Highs being sold despite ban, Newcastle charity says

So called 'legal highs' Image copyright Getty Images
Image caption The ban came into force in May

Users are still getting hold of the drugs once known as legal highs despite them being banned, a charity claims.

The cost has increased and many addicts are begging to fund their habits, Changing Lives said.

Brian Aitken from the Newcastle charity said dealers had "stockpiled supplies".

The production, distribution, sale and supply of new psychoactive substances - cannabis and cocaine substitutes such as Spice and Black Mamba - became a criminal offence in May.

Possession for personal use is not a criminal offence, unless the user is in prison.

'Getting quite violent'

Packets of the drugs which had cost £5-£10 were being sold for over £20, Mr Aitken said he had been told by users.

"Those people who were buying in bulk at a cheap price, they're able to command quite a high price now and they're making a fortune," he said.

Bill, 22, who sleeps rough in Newcastle, said the drugs were difficult to get hold of.

"It's really hard, people are having to go through other people, they've having to get it from Manchester, people are having to mission all over for it," he said.

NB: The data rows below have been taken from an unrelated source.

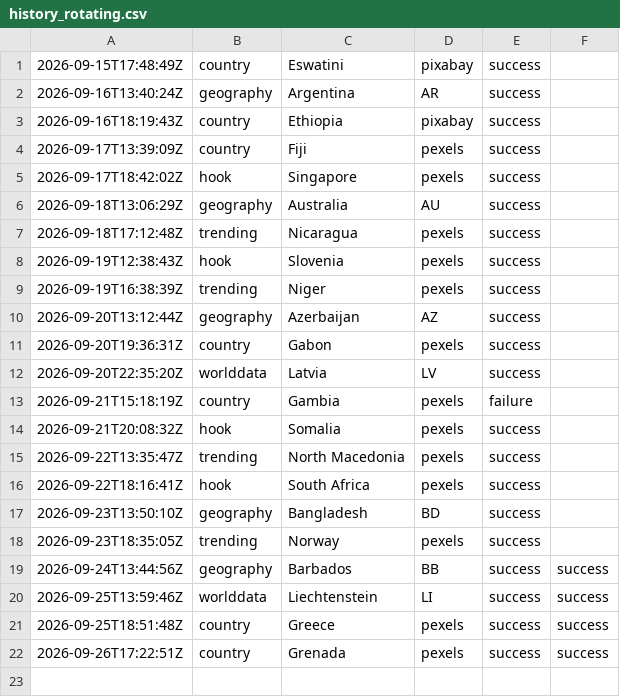
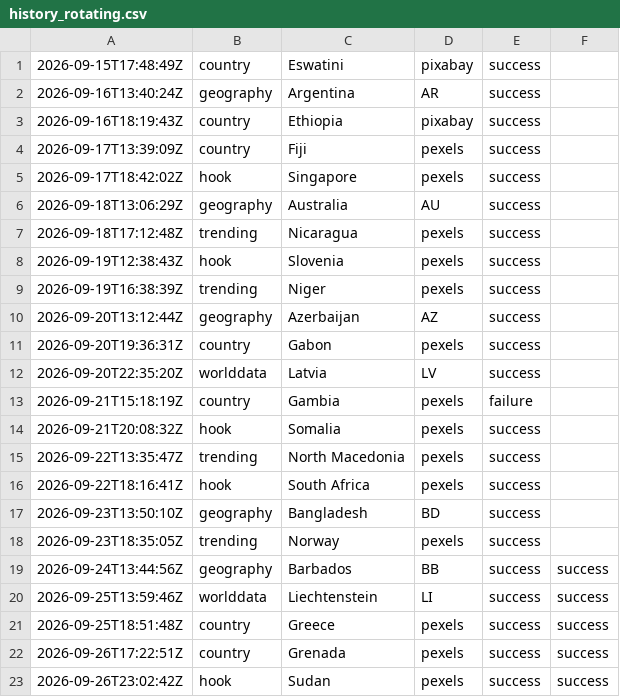
Before and after one commit to oceanfarm1992-design/Countries-Video-Flows, a CSV file: logs/history_rotating.csv, drawn as a sheet.

```diff
--- a/logs/history_rotating.csv
+++ b/logs/history_rotating.csv
@@ -22 +22,2 @@
 2026-09-26T17:22:51Z,country,"Grenada",pexels,success,success
+2026-09-26T23:02:42Z,hook,"Sudan",pexels,success,success
```
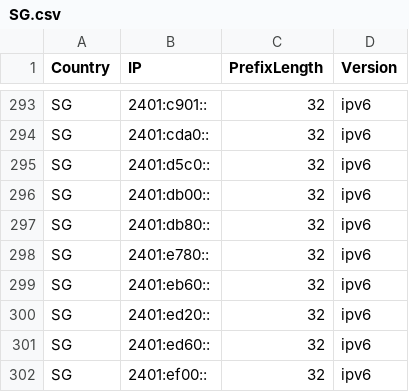
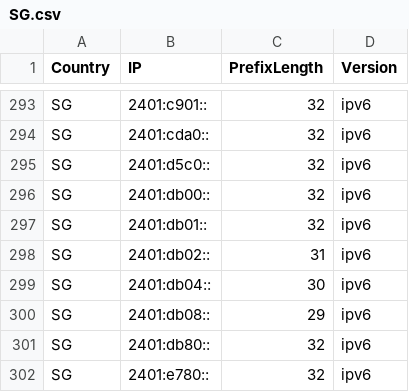
Before and after one commit to Palasito/Official-IANA-IP-blocks, a CSV file: CSV/IPV6/SG.csv, drawn as a sheet; only a part is shown, gaps mark what is left out; the shorter side is filled out with more unchanged rows.

```diff
--- a/CSV/IPV6/SG.csv
+++ b/CSV/IPV6/SG.csv
@@ -296,2 +296,6 @@ SG,2401:d5c0::,32,ipv6
 SG,2401:db00::,32,ipv6
+SG,2401:db01::,32,ipv6
+SG,2401:db02::,31,ipv6
+SG,2401:db04::,30,ipv6
+SG,2401:db08::,29,ipv6
 SG,2401:db80::,32,ipv6
```
Also changed, not shown: CSV/IPV4/ID.csv, CSV/IPV4/IN.csv, 47 other files.
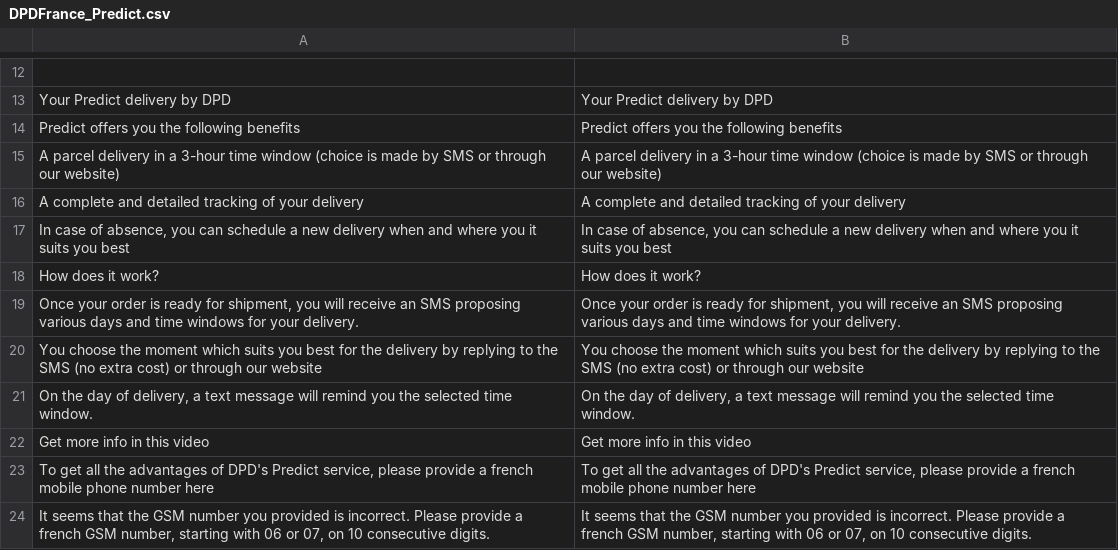
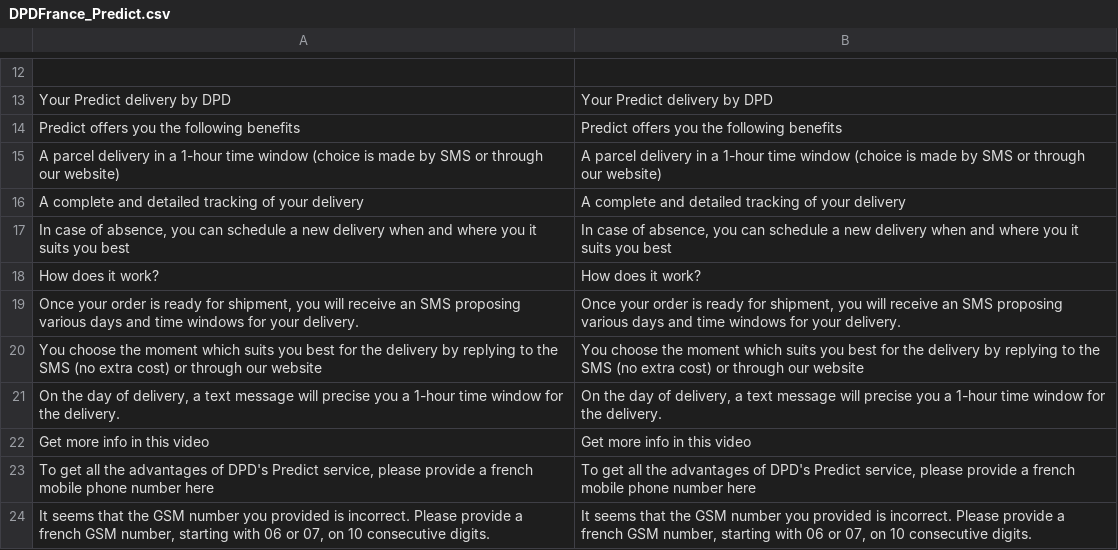
Before and after one commit to OpenMageModuleFostering/dpdfrance_shipping, a CSV file: app/locale/en_US/DPDFrance_Predict.csv, drawn as a sheet; only a part is shown, gaps mark what is left out.

```diff
--- a/app/locale/en_US/DPDFrance_Predict.csv
+++ b/app/locale/en_US/DPDFrance_Predict.csv
@@ -14,3 +14,3 @@
 "Predict offers you the following benefits","Predict offers you the following benefits"
-"A parcel delivery in a 3-hour time window (choice is made by SMS or through our website)","A parcel delivery in a 3-hour time window (choice is made by SMS or through our website)"
+"A parcel delivery in a 1-hour time window (choice is made by SMS or through our website)","A parcel delivery in a 1-hour time window (choice is made by SMS or through our website)"
 "A complete and detailed tracking of your delivery","A complete and detailed tracking of your delivery"
@@ -20,3 +20,3 @@
 "You choose the moment which suits you best for the delivery by replying to the SMS (no extra cost) or through our website","You choose the moment which suits you best for the delivery by replying to the SMS (no extra cost) or through our website"
-"On the day of delivery, a text message will remind you the selected time window.","On the day of delivery, a text message will remind you the selected time window."
+"On the day of delivery, a text message will precise you a 1-hour time window for the delivery.","On the day of delivery, a text message will precise you a 1-hour time window for the delivery."
 "Get more info in this video ","Get more info in this video "
```
Also changed, not shown: app/locale/en_US/DPDFrance_Export.csv, app/locale/en_US/DPDFrance_Relais.csv, 53 other files.
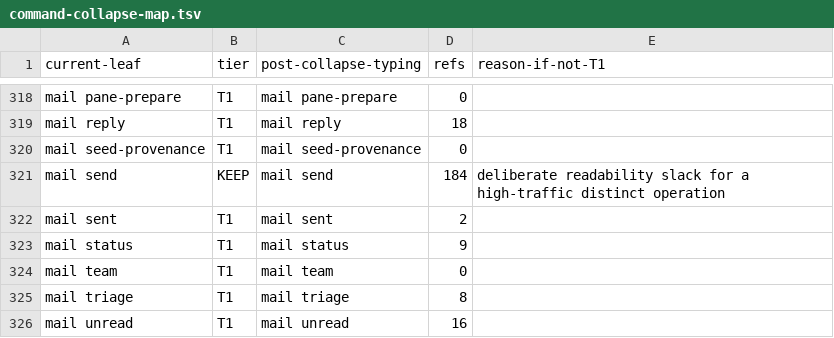
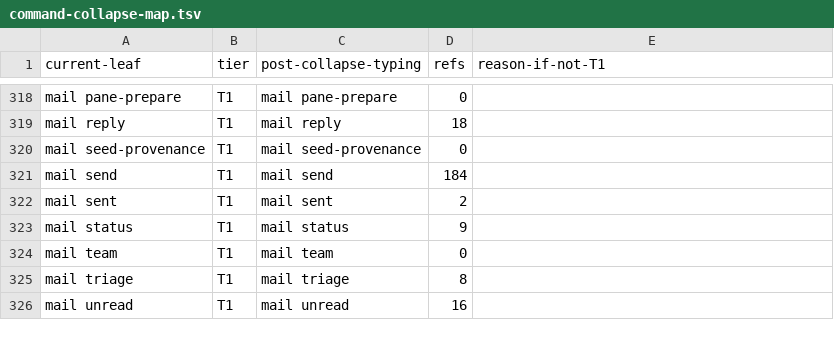
Before and after one commit to bllshttng/fno, a TSV file: scripts/ci/command-collapse-map.tsv, drawn as a sheet; only a part is shown, gaps mark what is left out.

```diff
--- a/scripts/ci/command-collapse-map.tsv
+++ b/scripts/ci/command-collapse-map.tsv
@@ -320,3 +320,3 @@ mail reply	T1	mail reply	18
 mail seed-provenance	T1	mail seed-provenance	0
-mail send	KEEP	mail send	184	deliberate readability slack for a high-traffic distinct operation
+mail send	T1	mail send	184
 mail sent	T1	mail sent	2
```
Also changed, not shown: scripts/ci/menu-caps-debt.tsv, 6 other files.
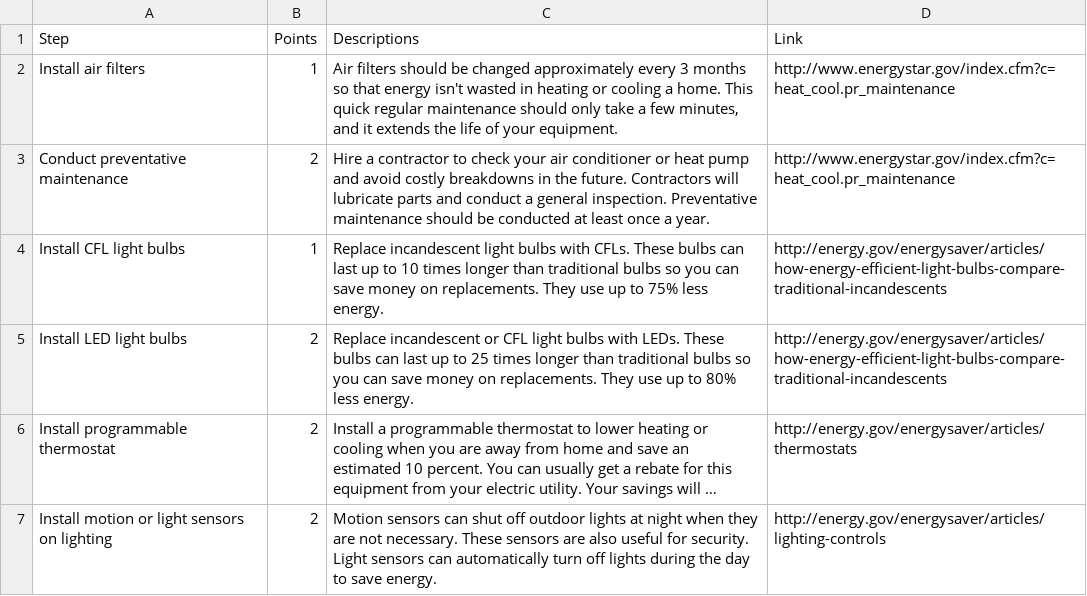
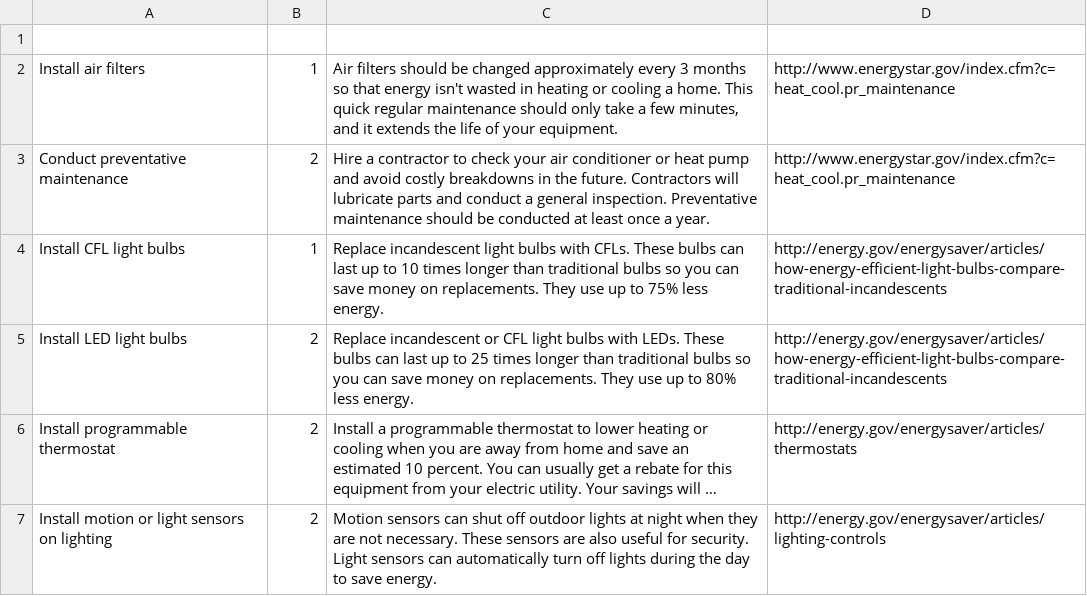
Before and after one commit to joshthedudeoflife/cleanwebhackathon, a CSV file: db/seeds/energy_steps.csv, drawn as a sheet; only a part is shown; long unchanged cells end in …; the diff names each change by its address in the sheet, - before the commit and + after, or states it on an @@ line.

Commit message:
added seeds.csv

```diff
--- a/db/seeds/energy_steps.csv
+++ b/db/seeds/energy_steps.csv
-row 1: Step | Points | Descriptions | Link
+row 1: (empty)
```
Also changed, not shown: 1 other file.
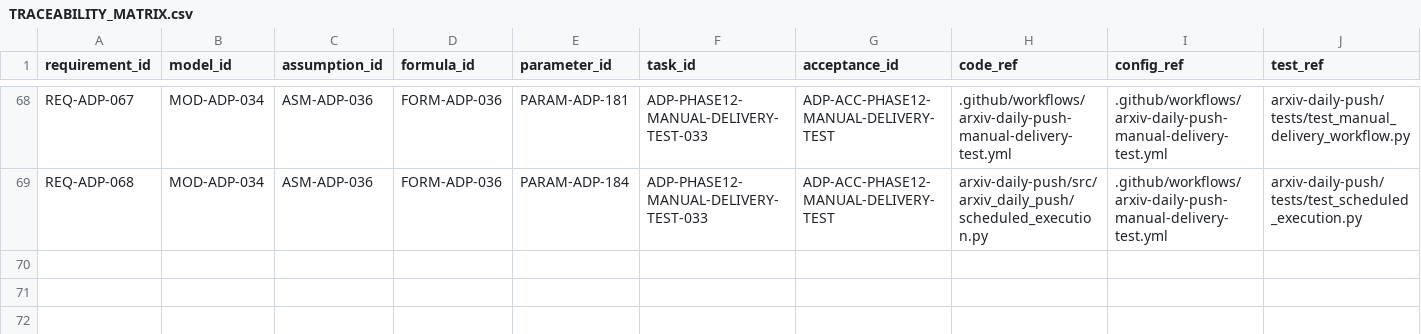
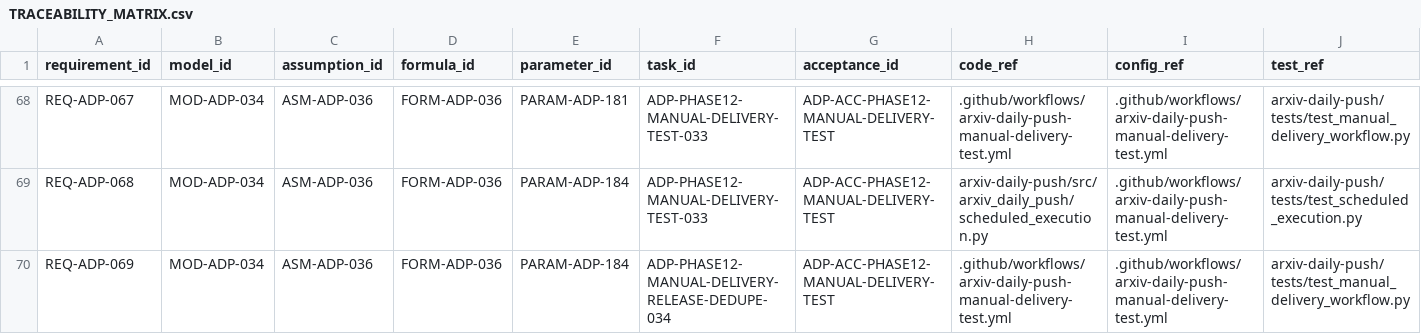
Before and after one commit to LinzeColin/MetaDatabase, a CSV file: arxiv-daily-push/docs/governance/TRACEABILITY_MATRIX.csv, drawn as a sheet; only a part is shown, gaps mark what is left out; rows hold the shown columns only; the diff names each change by its address in the sheet, - before the commit and + after, or states it on an @@ line.

Commit message:
Fix ADP manual Release asset dedupe

```diff
--- a/arxiv-daily-push/docs/governance/TRACEABILITY_MATRIX.csv
+++ b/arxiv-daily-push/docs/governance/TRACEABILITY_MATRIX.csv
+row 70: REQ-ADP-069 | MOD-ADP-034 | ASM-ADP-036 | FORM-ADP-036 | PARAM-ADP-184 | ADP-PHASE12-MANUAL-DELIVERY-RELEASE-DEDUPE-034 | ADP-ACC-PHASE12-MANUAL-DELIVERY-TEST | .github/workflows/arxiv-daily-push-manual-delivery-test.yml | .github/workflows/arxiv-daily-push-manual-delivery-test.yml | arxiv-daily-push/tests/test_manual_delivery_workflow.py
```
Also changed, not shown: arxiv-daily-push/docs/governance/parameter_registry.csv, 17 other files.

"The ban coming in, it's made it worse, really, because, with it being harder to get, most people aren't being able to feed their addiction so they're getting quite violent and stuff like that."

Last year legal highs were linked to more than 100 deaths in the UK and a rise in violent assaults in prison.

Northumbria Police said the Psychoactive Substances Act gave officers "specific legislation to help us tackle what is a very, very difficult issue".

When the ban was introduced charities helping homeless people, addicts and young people warned it could drive sales underground and onto the black market online.

More on this story

Related Internet links

The BBC is not responsible for the content of external Internet sites